**WHAT YOU ARE ASKED TO DO:** Could you copy every line in the listing below that has the word "placeholder"?

**AVAILABLE DATA:**
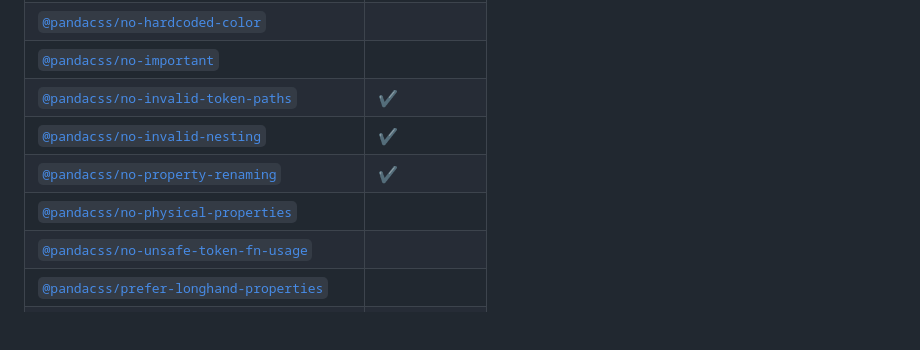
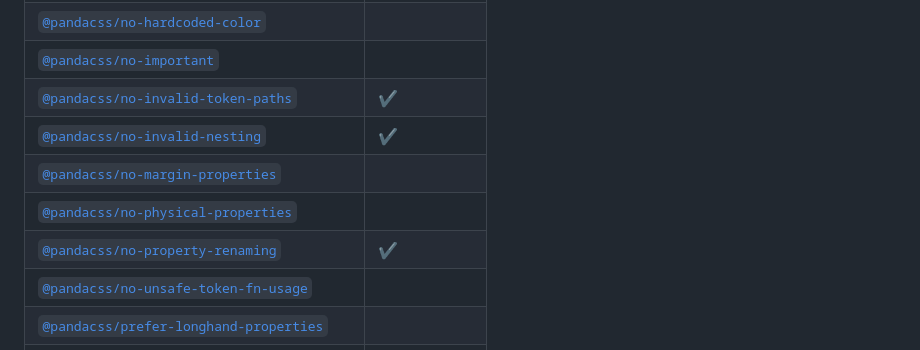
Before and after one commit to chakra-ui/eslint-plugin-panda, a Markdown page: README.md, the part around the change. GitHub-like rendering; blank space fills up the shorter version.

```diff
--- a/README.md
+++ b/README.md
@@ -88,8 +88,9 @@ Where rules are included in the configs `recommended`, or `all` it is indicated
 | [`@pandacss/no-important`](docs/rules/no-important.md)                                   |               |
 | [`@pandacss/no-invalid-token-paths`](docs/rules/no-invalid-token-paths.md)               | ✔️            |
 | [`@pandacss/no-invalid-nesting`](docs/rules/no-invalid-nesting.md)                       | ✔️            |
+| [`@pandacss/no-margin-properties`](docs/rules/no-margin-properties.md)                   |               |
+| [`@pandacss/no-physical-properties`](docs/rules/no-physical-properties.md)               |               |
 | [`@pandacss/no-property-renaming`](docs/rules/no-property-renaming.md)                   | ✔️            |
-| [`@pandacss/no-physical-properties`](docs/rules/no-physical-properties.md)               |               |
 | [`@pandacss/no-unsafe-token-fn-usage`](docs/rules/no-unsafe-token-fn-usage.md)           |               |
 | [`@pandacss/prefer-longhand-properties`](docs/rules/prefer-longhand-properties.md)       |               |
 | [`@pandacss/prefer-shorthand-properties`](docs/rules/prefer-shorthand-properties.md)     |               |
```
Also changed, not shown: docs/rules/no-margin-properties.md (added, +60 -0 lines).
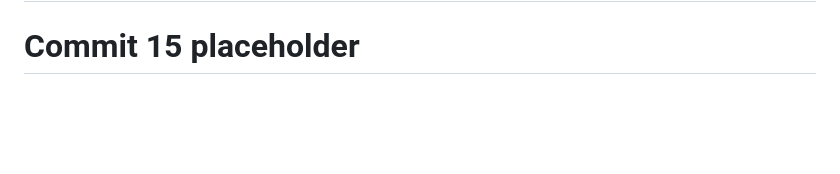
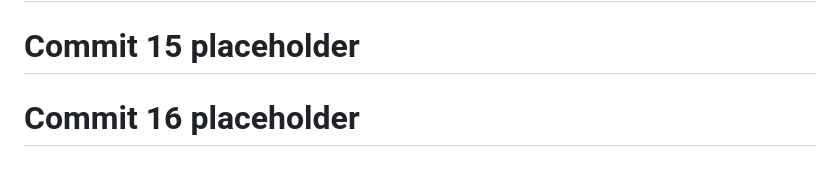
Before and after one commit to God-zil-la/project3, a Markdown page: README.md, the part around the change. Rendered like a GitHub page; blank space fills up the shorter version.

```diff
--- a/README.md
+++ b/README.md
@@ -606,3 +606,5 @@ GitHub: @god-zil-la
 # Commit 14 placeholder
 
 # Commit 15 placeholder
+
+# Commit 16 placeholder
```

**ANSWER FOR THE TASK:**
 # Commit 14 placeholder
 # Commit 15 placeholder
+# Commit 16 placeholder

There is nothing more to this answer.